━━━ SUPPLIED ENTRIES ━━━

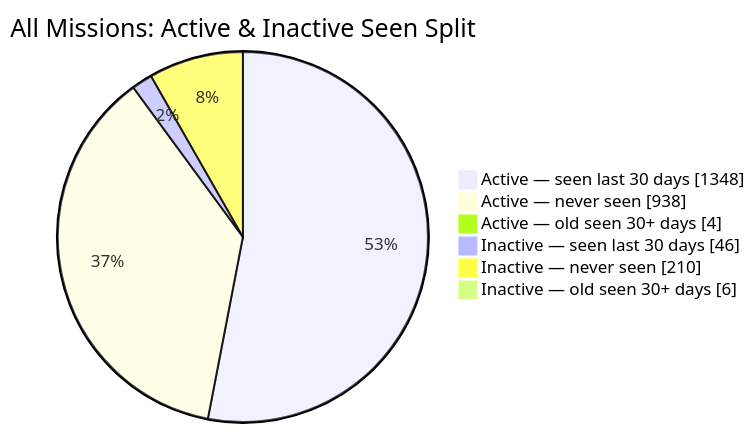
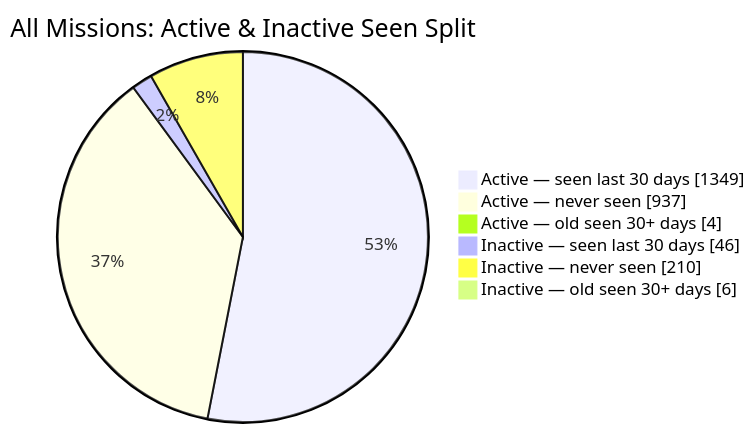
The second of 2 diagrams in README.md (MeldkamerspelGameTeam/active-missions), drawn with Mermaid before and after one commit. The commit also changed other lines of this file and 2 other files, not shown here.

````diff
--- a/README.md
+++ b/README.md
@@ -44,10 +44,10 @@
 ```mermaid
 pie showData
     title All Missions: Active & Inactive Seen Split
-    "Active — seen last 30 days" : 1348
-    "Active — never seen" : 938
+    "Active — seen last 30 days" : 1349
+    "Active — never seen" : 937
     "Active — old seen 30+ days" : 4
     "Inactive — seen last 30 days" : 46
     "Inactive — never seen" : 210
     "Inactive — old seen 30+ days" : 6
 ```
````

━━━

• _WHAT TO WORK ON_
Output each record above exactly as it stands, excluding all pictures.

• _OUTPUT_
The second of 2 diagrams in README.md (MeldkamerspelGameTeam/active-missions), drawn with Mermaid before and after one commit. The commit also changed other lines of this file and 2 other files, not shown here.

````diff
--- a/README.md
+++ b/README.md
@@ -44,10 +44,10 @@
 ```mermaid
 pie showData
     title All Missions: Active & Inactive Seen Split
-    "Active — seen last 30 days" : 1348
-    "Active — never seen" : 938
+    "Active — seen last 30 days" : 1349
+    "Active — never seen" : 937
     "Active — old seen 30+ days" : 4
     "Inactive — seen last 30 days" : 46
     "Inactive — never seen" : 210
     "Inactive — old seen 30+ days" : 6
 ```
````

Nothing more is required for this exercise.